It’s okay to let your inner geek take over. We won’t blame you.
18. Luke Cage
We kick things off with the show everyone will be talking about for the next few months. Luke Cage doesn’t premiere until September 30, but early word of mouth already has everyone praising Netflix’s latest Marvel series. Mike Colter impressed binge-watchers the first time around as the near invincible Cage in Jessica Jones and fans were left wondering what kind of tone his story would take. The series’ showrunner, Cheo Hodari Coker, has compared the final product to The Wire, with its layered themes and hip hop vibe. We’ve received a similar feel from the trailers and must admit we’re pumped.
Luke Cage is undoubtedly a big step forward for Marvel and Netflix. The character, who first appeared in comics in 1972, initially called to mind the Blaxploitation films of the time. He was an ex-con from a black neighborhood who had a rough upbringing. Over time, he had many things go wrong, from being experimented on to his wife being murdered. All the misdeeds will come to a head when Cage answers the call to action in the series, taking his strength to the streets of Harlem and putting an end to the criminal organizations that run the community.
17. Tales from the Crypt

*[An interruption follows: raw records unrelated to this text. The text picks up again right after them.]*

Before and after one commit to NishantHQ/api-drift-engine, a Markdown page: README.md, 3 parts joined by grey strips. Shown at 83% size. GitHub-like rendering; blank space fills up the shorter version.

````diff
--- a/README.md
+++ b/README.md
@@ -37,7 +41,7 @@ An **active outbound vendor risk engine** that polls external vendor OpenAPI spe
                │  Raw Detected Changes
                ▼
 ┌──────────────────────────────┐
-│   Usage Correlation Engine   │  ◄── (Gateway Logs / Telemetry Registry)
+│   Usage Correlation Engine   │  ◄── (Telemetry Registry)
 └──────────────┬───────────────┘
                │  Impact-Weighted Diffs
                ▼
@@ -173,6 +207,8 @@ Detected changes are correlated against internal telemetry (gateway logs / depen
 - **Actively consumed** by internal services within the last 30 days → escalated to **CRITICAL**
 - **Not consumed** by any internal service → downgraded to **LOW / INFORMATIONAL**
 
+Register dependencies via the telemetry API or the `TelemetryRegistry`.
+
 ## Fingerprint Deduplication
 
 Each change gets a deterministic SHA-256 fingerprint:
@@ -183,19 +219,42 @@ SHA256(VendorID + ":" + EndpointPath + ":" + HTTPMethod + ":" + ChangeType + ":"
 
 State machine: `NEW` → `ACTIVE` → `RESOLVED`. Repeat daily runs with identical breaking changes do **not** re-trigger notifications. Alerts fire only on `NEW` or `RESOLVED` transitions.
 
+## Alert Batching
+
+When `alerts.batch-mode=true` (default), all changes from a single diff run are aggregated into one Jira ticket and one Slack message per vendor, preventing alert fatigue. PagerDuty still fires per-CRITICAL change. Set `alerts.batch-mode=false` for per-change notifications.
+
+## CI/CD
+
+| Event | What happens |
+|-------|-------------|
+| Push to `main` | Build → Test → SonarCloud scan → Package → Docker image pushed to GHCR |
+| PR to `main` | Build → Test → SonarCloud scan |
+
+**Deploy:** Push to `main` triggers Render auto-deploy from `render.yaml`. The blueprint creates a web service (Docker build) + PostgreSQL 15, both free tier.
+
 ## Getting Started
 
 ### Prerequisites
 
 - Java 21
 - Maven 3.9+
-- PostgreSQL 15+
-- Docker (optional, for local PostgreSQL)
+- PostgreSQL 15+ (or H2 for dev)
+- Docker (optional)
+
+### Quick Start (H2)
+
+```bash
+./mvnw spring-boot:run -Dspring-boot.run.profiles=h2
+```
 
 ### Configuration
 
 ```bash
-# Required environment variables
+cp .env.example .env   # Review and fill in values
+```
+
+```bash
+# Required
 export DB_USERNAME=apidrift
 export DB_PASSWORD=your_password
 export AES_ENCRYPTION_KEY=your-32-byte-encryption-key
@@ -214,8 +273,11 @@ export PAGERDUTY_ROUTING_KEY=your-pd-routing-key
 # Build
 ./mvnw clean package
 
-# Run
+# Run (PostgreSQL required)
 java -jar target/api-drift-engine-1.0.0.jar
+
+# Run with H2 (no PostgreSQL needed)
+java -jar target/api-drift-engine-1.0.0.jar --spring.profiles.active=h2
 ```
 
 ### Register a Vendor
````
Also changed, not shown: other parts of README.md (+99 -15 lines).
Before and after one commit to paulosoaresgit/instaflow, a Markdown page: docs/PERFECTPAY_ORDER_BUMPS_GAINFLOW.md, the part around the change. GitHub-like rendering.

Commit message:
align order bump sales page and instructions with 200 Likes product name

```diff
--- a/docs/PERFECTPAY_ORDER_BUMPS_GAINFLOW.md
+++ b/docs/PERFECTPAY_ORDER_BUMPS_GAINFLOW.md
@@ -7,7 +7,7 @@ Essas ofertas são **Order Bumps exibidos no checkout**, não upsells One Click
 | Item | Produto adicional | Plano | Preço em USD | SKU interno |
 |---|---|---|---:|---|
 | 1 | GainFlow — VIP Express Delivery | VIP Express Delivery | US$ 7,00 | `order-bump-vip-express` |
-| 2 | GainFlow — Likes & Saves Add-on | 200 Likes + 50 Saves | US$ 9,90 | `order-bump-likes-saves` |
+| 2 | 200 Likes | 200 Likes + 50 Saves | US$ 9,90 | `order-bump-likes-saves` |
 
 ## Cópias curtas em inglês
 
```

For those who grew up on Tales from the Crypt in the late ’80s to mid-’90s, little convincing should be needed for this entry. During the show’s initial seven season run, many notable directors and actors stopped by to have some fun stretching their imaginations of the macabre. It’s that kind of fan fare that a channel like HBO could use again. Unfortunately, this version will not be returning to the premium cable channel it once called home, which is why we’ve ranked it low on our list of comic book hopefuls looking to make an impact on the television audience.
The TNT channel has greenlit the show based on the 1950s EC Comics title in order to anchor its 2017 horror block, which will be curated by M. Night Shyamalan. While Shyamalan’s name isn’t typically indicative of high quality storytelling, he has been trying to slowly work his way into the good graces of critics with efforts like The Visit and Wayward Pines. With reports suggesting the iconic Crypt Keeper will not be returning to host the series, however, we have our reasons to remain skeptical. Until the pilot airs, we’ll keep our fingers crossed for this adaptation.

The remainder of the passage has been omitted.